Where the Law and Film Converge
File this under: Not trade news. There were a few interesting movie-related stories last week that I failed to pick up that warrant mention here.
First is a story out of the NYTimes that befits an entry on QuizLaw (which is on indefinite hiatus, sorry to say). A man named Daniel Turkewitz sent his 12-page film script treatment to 10 current and former Supreme Court justices, and surprisingly got a response from our old friend, strict-constructionist Antonin Scalia.

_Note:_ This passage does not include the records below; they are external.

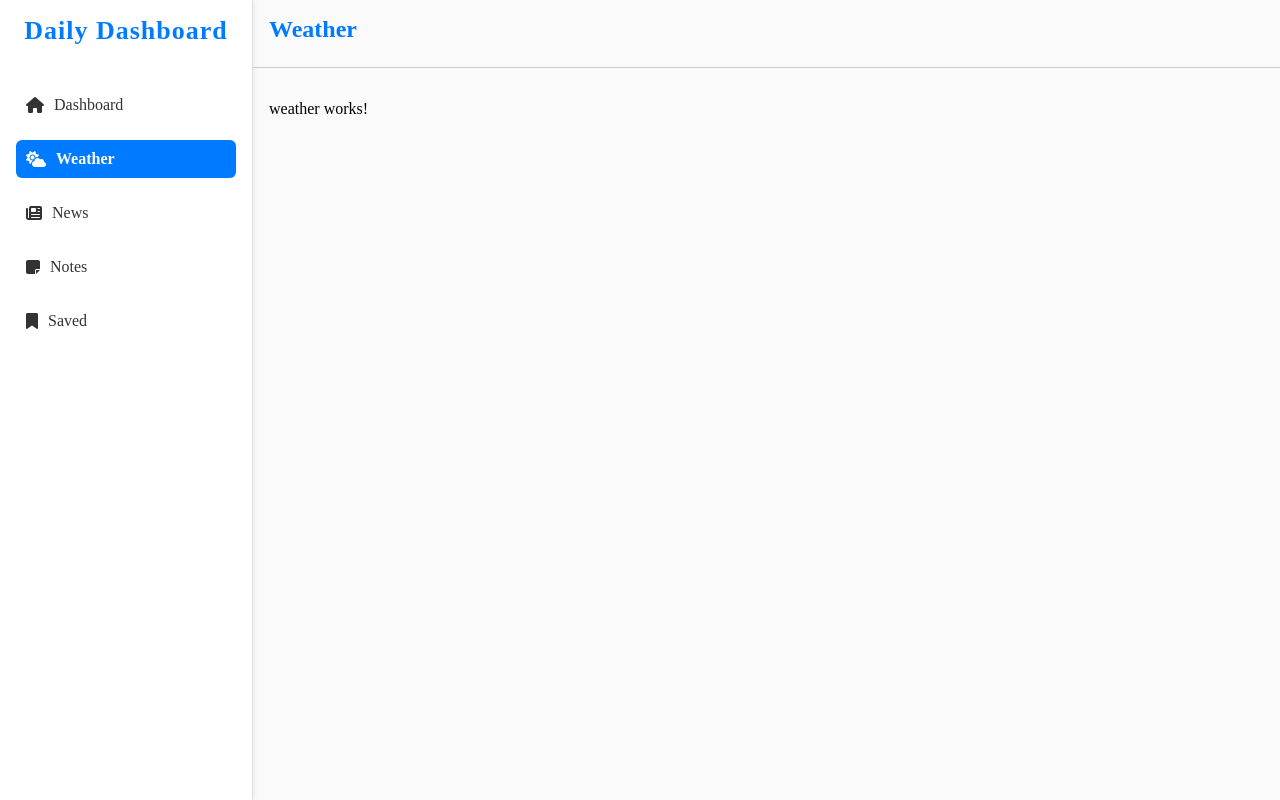
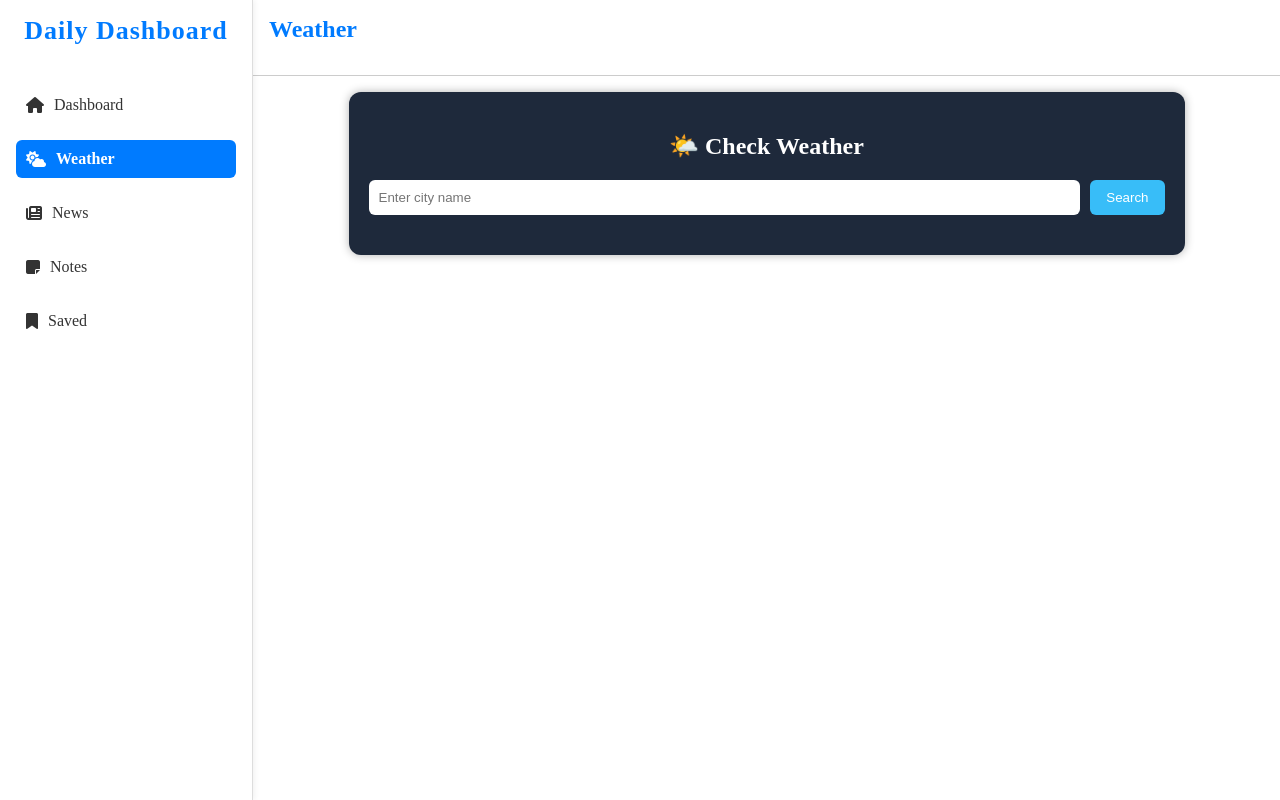
Before and after one commit to rutik-b45/daily-dashboard, an Angular app: page /weather in a window 1280 px wide. Built offline with nearby package versions, Linux system fonts and the light colour scheme.

Commit message:
integrate weather api and introduce it into dashboard and weather  service

```diff
--- a/src/app/app.component.css
+++ b/src/app/app.component.css
@@ -49,9 +49,10 @@
 
   .main-content {
     flex: 1;
-    overflow-y: auto;
-    position: relative;
-    background-color: #fafafa;
+    display: flex;
+    flex-direction: column;
+    height: 100vh;
+    overflow: hidden;
   }
 
   .main-content .children {
@@ -100,6 +101,9 @@
     }
   }
 
-  .children{
-    padding: 1rem;
-  }
+
+.children {
+  flex: 1;
+  overflow-y: auto;
+  padding: 1rem;
+}
--- a/src/app/app.config.ts
+++ b/src/app/app.config.ts
@@ -1,8 +1,14 @@
-import { ApplicationConfig, provideZoneChangeDetection } from '@angular/core';
+import { ApplicationConfig } from '@angular/core';
 import { provideRouter } from '@angular/router';
+import { provideHttpClient } from '@angular/common/http';
+import { provideZoneChangeDetection } from '@angular/core';
 
 import { routes } from './app.routes';
 
 export const appConfig: ApplicationConfig = {
-  providers: [provideZoneChangeDetection({ eventCoalescing: true }), provideRouter(routes)]
+  providers: [
+    provideZoneChangeDetection({ eventCoalescing: true }),
+    provideRouter(routes),
+    provideHttpClient()
+  ]
 };
--- a/src/app/pages/dashboard/dashboard.component.css
+++ b/src/app/pages/dashboard/dashboard.component.css
@@ -0,0 +1,72 @@
+.weather-widget {
+    background-color: #1e293b;
+    color: white;
+    padding: 16px;
+    border-radius: 12px;
+    max-width: 360px;
+    width: 100%;
+    box-shadow: 0 4px 12px rgba(0, 0, 0, 0.2);
+    font-size: 14px;
+  }
+
+  .location-info h1 {
+    font-size: 18px;
+    margin: 0;
+  }
+
+  .location-info p {
+    margin: 4px 0 12px;
+    font-size: 14px;
+    color: #cbd5e1;
+  }
+
+  .current-weather {
+    display: flex;
+    align-items: center;
+    gap: 12px;
+    margin-bottom: 16px;
+  }
+
+  .current-weather img {
+    width: 48px;
+    height: 48px;
+  }
+
+  .forecast {
+    display: flex;
+    justify-content: space-between;
+    gap: 8px;
+  }
+
+  .forecast div {
+    flex: 1;
+    text-align: center;
+  }
+
+  .forecast img {
+    width: 32px;
+    height: 32px;
+  }
+  @media (max-width: 480px) {
+    .weather-widget {
+      padding: 12px;
+      font-size: 12px;
+    }
+
+    .current-weather img,
+    .forecast img {
+      width: 36px;
+      height: 36px;
+    }
+
+    .location-info h1 {
+      font-size: 16px;
+    }
+  }
+
+  .loading {
+    text-align: center;
+    font-size: 18px;
+    padding: 20px;
+    color: #38bdf8;
+  }
--- a/src/app/pages/dashboard/dashboard.component.html
+++ b/src/app/pages/dashboard/dashboard.component.html
@@ -1 +1,21 @@
-<p>dashboard works!</p>
+<div *ngIf="loading" class="loading">
+  Loading weather data...
+</div>
+<div class="weather-widget" *ngIf="currentWeather">
+    <div class="current-weather">
+      <div class="location-info" *ngIf="location">
+        <h1>{{ location.name }}, {{ location.region }}</h1>
+      <h2>{{ currentWeather.condition.text }}</h2>
+      <p>{{ currentWeather.temp_c }} °C</p>
+      <p>Wind: {{ currentWeather.wind_kph }} km/h</p>
+      <p>Pressure: {{ currentWeather.pressure_mb }} mb</p>
+    </div>
+
+    <div class="forecast">
+      <div *ngFor="let day of forecast">
+        <p>{{ day.date | date:'EEE' }}</p>
+        <img [src]="'https:' + day.day.condition.icon" />
+        <p>{{ day.day.avgtemp_c }} °C</p>
+      </div>
+    </div>
+  </div>
--- a/src/app/pages/dashboard/dashboard.component.ts
+++ b/src/app/pages/dashboard/dashboard.component.ts
@@ -1,11 +1,34 @@
-import { Component } from '@angular/core';
+import { CommonModule } from '@angular/common';
+import { Component, OnInit } from '@angular/core';
+import { WeatherService } from '../../weather.service';
 
 @Component({
   selector: 'app-dashboard',
-  imports: [],
+  standalone:true,
+  imports: [CommonModule],
   templateUrl: './dashboard.component.html',
   styleUrl: './dashboard.component.css'
 })
-export class DashboardComponent {
-
+export class DashboardComponent implements OnInit {
+  currentWeather: any;
+  forecast: any[] = [];
+  location: any;
+  loading: boolean = false;
+  constructor(private weatherService: WeatherService) {}
+  ngOnInit() {
+    this.loading = true;
+    this.weatherService.getWeather().subscribe({
+      next: (data) => {
+        this.loading = false;
+        this.currentWeather = data.current;
+        this.forecast = data.forecast.forecastday;
+        this.location = data.location;
+      },
+      error: (err) => {
+        this.loading = false;
+        console.error('Error fetching weather:', err);
+        alert('Failed to load weather data. Please try again later.');
+      }
+    });
+  }
 }
--- a/src/app/pages/weather/weather.component.css
+++ b/src/app/pages/weather/weather.component.css
@@ -0,0 +1,69 @@
+.weather-widget {
+  background: #1e293b;
+  color: white;
+  padding: 20px;
+  border-radius: 12px;
+  max-width: 80%;
+  margin: auto;
+  text-align: center;
+  box-shadow: 0 0 10px rgba(0,0,0,0.3);
+}
+
+.search-box {
+  display: flex;
+  gap: 10px;
+  margin-bottom: 20px;
+}
+
+.location-input {
+  flex: 1;
+  padding: 10px;
+  border-radius: 6px;
+  border: none;
+}
+
+button {
+  padding: 10px 16px;
+  background-color: #38bdf8;
+  color: white;
+  border: none;
+  border-radius: 6px;
+  cursor: pointer;
+  transition: background-color 0.3s;
+}
+
+button:hover {
+  background-color: #0ea5e9;
+}
+
+.weather-card {
+  margin-top: 16px;
+  background: #334155;
+  border-radius: 10px;
+}
+.stats{
+  justify-content: center;
+  display: flex;
+  flex-wrap: wrap;
+  gap: 4px;
+}
+
+.stats p {
+  margin: 4px 0;
+}
+
+.forecast-grid {
+  display: flex;
+  gap: 10px;
+  justify-content: center;
+  margin-top: 20px;
+  flex-wrap: wrap;
+}
+
+.forecast-card {
+  background: #475569;
+  padding: 10px;
+  border-radius: 8px;
+  width: 100px;
+  text-align: center;
+}
--- a/src/app/pages/weather/weather.component.html
+++ b/src/app/pages/weather/weather.component.html
@@ -1 +1,34 @@
-<p>weather works!</p>
+<div class="weather-widget">
+  <h2>🌤️ Check Weather</h2>
+
+  <div class="search-box">
+    <input
+      type="text"
+      [(ngModel)]="userLocation"
+      placeholder="Enter city name"
+      class="location-input"
+    />
+    <button (click)="getWeather()">Search</button>
+  </div>
+
+  <div *ngIf="loading" class="loading">🔄 Loading weather data...</div>
+
+  <div *ngIf="currentWeather" class="weather-card">
+    <h3>{{ location.name }}, {{ location.country }}</h3>
+    <img [src]="'https:' + currentWeather.condition.icon" />
+    <h4>{{ currentWeather.condition.text }}</h4>
+    <div class="stats">
+      <p>🌡️ Temp: {{ currentWeather.temp_c }}°C</p>
+      <p>💧 Humidity: {{ currentWeather.humidity }}%</p>
+      <p>🌬️ Wind: {{ currentWeather.wind_kph }} kph</p>
+    </div>
+  </div>
+
+  <div *ngIf="forecast && forecast.length > 0" class="forecast-grid">
+    <div *ngFor="let day of forecast" class="forecast-card">
+      <p>{{ day.date | date:'EEE, MMM d' }}</p>
+      <img [src]="'https:' + day.day.condition.icon" />
+      <p>{{ day.day.avgtemp_c }}°C</p>
+    </div>
+  </div>
+</div>
--- a/src/app/pages/weather/weather.component.ts
+++ b/src/app/pages/weather/weather.component.ts
@@ -1,11 +1,35 @@
+import { CommonModule } from '@angular/common';
 import { Component } from '@angular/core';
-
+import { WeatherService } from '../../weather.service';
+import { FormsModule } from '@angular/forms';
 @Component({
   selector: 'app-weather',
-  imports: [],
+  imports: [CommonModule,FormsModule],
+  standalone:true,
   templateUrl: './weather.component.html',
   styleUrl: './weather.component.css'
 })
 export class WeatherComponent {
+  currentWeather: any;
+  forecast: any[] = [];
+  location: any;
+  userLocation: string = '';
+  loading:boolean = false;
 
+  constructor(private weatherService: WeatherService){}
+  getWeather() {
+    this.loading = true;
+    this.weatherService.getWeather(this.userLocation).subscribe({
+      next: (data) => {
+        this.loading = false;
+        this.currentWeather = data.current;
+        this.forecast = data.forecast?.forecastday || [];
+        this.location = data.location;
+      },
+      error: (err) => {
+        this.loading = false;
+        console.error(err);
+      }
+    });
+  }
 }
--- /dev/null
+++ b/src/app/weather.service.ts
@@ -0,0 +1,17 @@
+import { HttpClient } from '@angular/common/http';
+import { Injectable } from '@angular/core';
+import { Observable } from 'rxjs';
+
+@Injectable({
+  providedIn: 'root'
+})
+export class WeatherService {
+  private apiKey = '903ce5474e3d4a6f9c6103301250805';
+  private baseUrl = 'https://api.weatherapi.com/v1/forecast.json';
+  constructor(private http: HttpClient) {}
+  getWeather(location?:string): Observable<any> {
+    const query = location?.trim() ? location : 'auto:ip';
+    const url = `${this.baseUrl}?key=${this.apiKey}&q=${query}&days=5`;
+    return this.http.get(url);
+  }
+}
```
Also changed, not shown: 1 other file (tests, documents, lock files or other folders).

The treatment was a comedy about Maine seceding from the Union and joining Canada (a not unlikely premise — up in Northern Maine, it’s a frequent topic of discussion). He asked the judges about the law behind such a secession, and Scalia — a blowhard, but a helluva entertaining one — suggested that though the question would likely never reach the Supremes, “the answer is clear. If there was any constitutional issue resolved by the Civil War, it is that there is no right to secede.”

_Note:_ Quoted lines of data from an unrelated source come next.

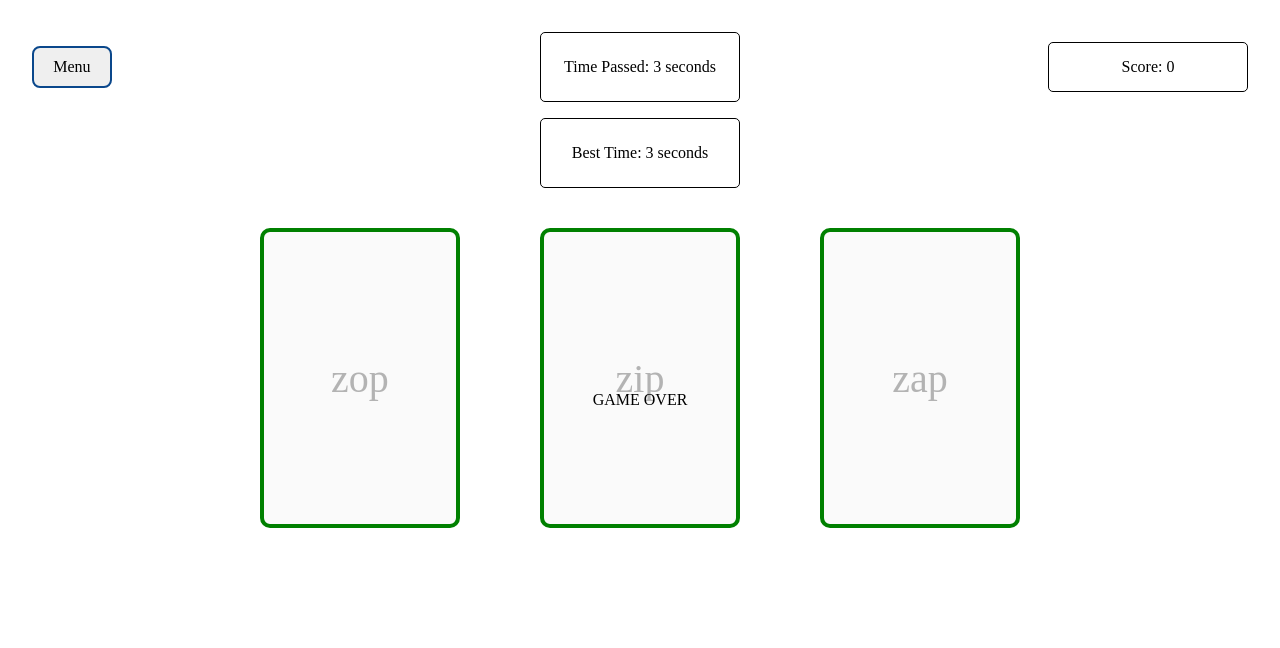
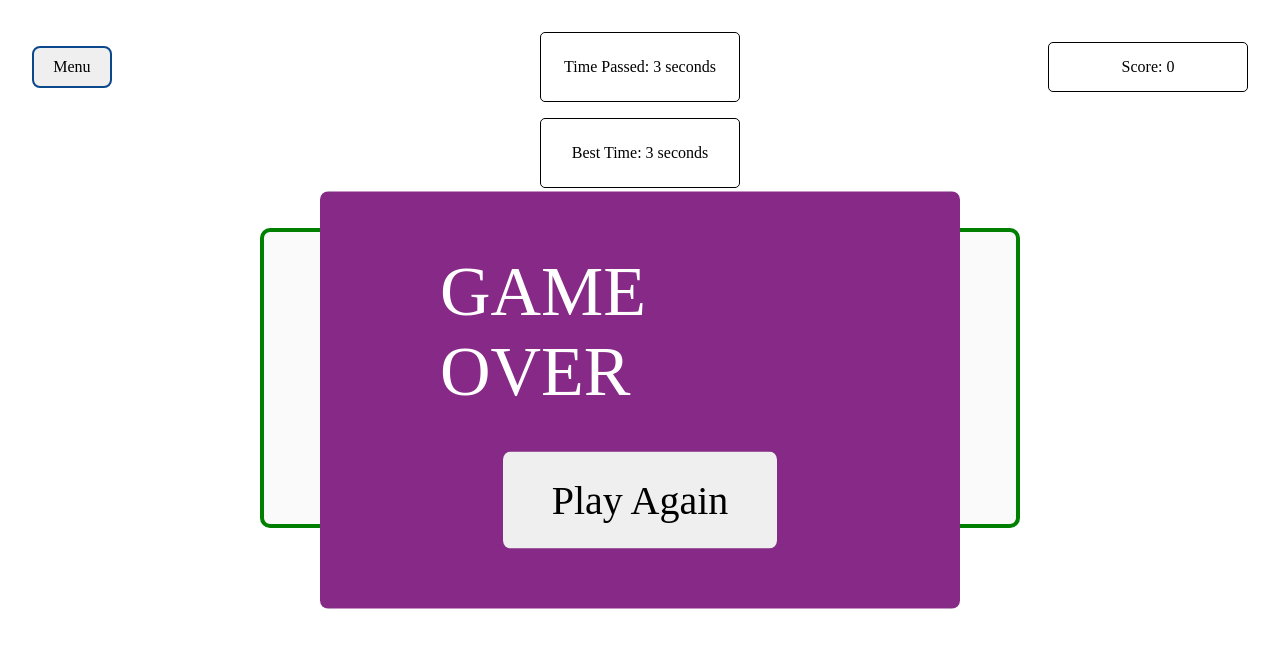
Before and after one commit to Moe-Pwint/Zip-Zap-Zop-Game, a React (Vite) app: page / in a window 1280 px wide. Shown: the top 648 px of the page. Built offline with nearby package versions, Linux system fonts and the light colour scheme.

Commit message:
Update CSS for WinLoseAlert UI & add PlayAgn Btn.

```diff
--- a/src/components/StartingUI.css
+++ b/src/components/StartingUI.css
@@ -85,4 +85,23 @@ body {
   top: 50%;
   left: 50%;
   transform: translate(-50%, -50%);
+  background-color: rgb(135, 42, 135);
+  padding: 60px 120px;
+  font-size: 70px;
+  color: white;
+  display: flex;
+  flex-direction: column;
+  align-items: center;
+  border-radius: 8px;
+  gap: 40px;
+
+  p {
+    font-size: 30px;
+  }
 }
+
+.playAgnBtn {
+  font-size: 40px;
+  display: block;
+  margin: auto;
+}
--- a/src/components/StartingUI.jsx
+++ b/src/components/StartingUI.jsx
@@ -4,6 +4,8 @@ import './StartingUI.css'
 import CardsUI from './CardsUI'
 import InfoTopDisplay from './InfoTopDisplay'
 import WinLoseAlert from './WinLoseAlert'
+
+// localStorage.clear()
 
 export default function StartingUI() {
   const winningScore = useRef(3)
@@ -17,13 +19,13 @@ export default function StartingUI() {
   }
 
   function activateGameLoss() {
-    setGameWin(false)
     setGamePlaying(false)
+    setTimeout(() => setGameWin(false), 1000)
   }
 
   function activateGameWin() {
-    setGameWin(true)
     setGamePlaying(false)
+    setTimeout(() => setGameWin(true), 1000)
   }
 
   useEffect(() => {
--- a/src/components/WinLoseAlert.jsx
+++ b/src/components/WinLoseAlert.jsx
@@ -3,24 +3,37 @@ import React from 'react'
 import './StartingUI.css'
 
 export default function WinLoseAlert({ gameWin }) {
-  if (gameWin) return <WinAlert />
-  else if (gameWin === false) return <LossAlert />
+  function playAgain() {
+    window.location.reload()
+  }
+
+  if (gameWin) return <WinAlert playAgain={playAgain} />
+  else if (gameWin === false) return <LossAlert playAgain={playAgain} />
 }
 
-function WinAlert() {
+function WinAlert({ playAgain }) {
   console.log('winAlert')
   return (
     <div className="winAlert">
       <div>You Win!</div>
+      <div className="playAgnContainer">
+        <p>Replay to beat your own time!</p>
+        <button onClick={playAgain} className="playAgnBtn">
+          Play Again
+        </button>
+      </div>
     </div>
   )
 }
 
-function LossAlert() {
+function LossAlert({ playAgain }) {
   console.log('lossAlert')
   return (
     <div className="lossAlert">
       <div>GAME OVER</div>
+      <button onClick={playAgain} className="playAgnBtn">
+        Play Again
+      </button>
     </div>
   )
 }
```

Mr. Scalia added in the letter: “I find it difficult to envision who the parties to this lawsuit might be. Is the State suing the United States for a declaratory judgment? But the United States cannot be sued without its consent, and it has not consented to this sort of a suit.”
“I am sure that poetic license can overcome all that,” he continued, “but you do not need legal advice for that.”
Turkewitz is still seeking an agent.
Elsewhere, out in Italy, the ministry of health confiscated 7,000 pairs of 3D glasses from movie theaters, claiming that the glasses were a hygiene risk because they were not properly cleaned between screenings (wait? They’re actually supposed to clean them? I assumed the second-hand face grease was gratis). It also turns out, quite obviously, that 3D movies cause eye strain and headaches.
You remember the class-action lawsuit at the end of The Jerk? Could we expect the same sort of class action against studios that create 3D movies? Undoubtedly.
According to the NYTimes, clearly trying to find something to write about on a slow news day, there’s been quite a furor over red-band trailers online, specifically the one for Kick-Ass that features an 11-year-old Hit Girl (played by 13-year-old Chloe Moritz) hurling a series of profanities before shooting a man in the face. That has apparently upset three people that the Times probably spent much of the afternoon trying to track down. Studios, meanwhile, continue to maintain that they’re attempting to keep those red-band trailers behind age gates and on age-appropriate websites. Because that’s what they have to say.
Also, how those 12-year-olds manage to dupe those age gates is a mystery to me. They’re impenetrable!
Oh, and one last note worth mentioning: Late Friday, Gawker uncovered a major ethical faux pas over at the grandfather of trade publications: Variety. It seems that the producers behind a film that no one has ever heard of called Iron Cross inexplicably paid the publication a substantial sum to run an extensive Oscar campaign on their behalf (the movie was Roy Scheider’s last before his death, but is of little note otherwise). Variety subsequently ran a review of the movie calling it “hackneyed,” “preposterous,” “mediocre,” “choppy,” and “uncertain.” Soon thereafter, however, the movie’s producers called to complain about the negative review. And of course, Variety didn’t want to piss off an advertiser that had paid them $400,000 so they quickly yanked the review.
This, folks, is why the trades are on the brink of shuttering.
The full report and one hell of an entertaining email can be found over on Gawker. Also note that, of all the major movie campaigns that have been run on this site, I don’t think we’ve ever given more than one or two of those movies (Zombieland and … ?) a positive review.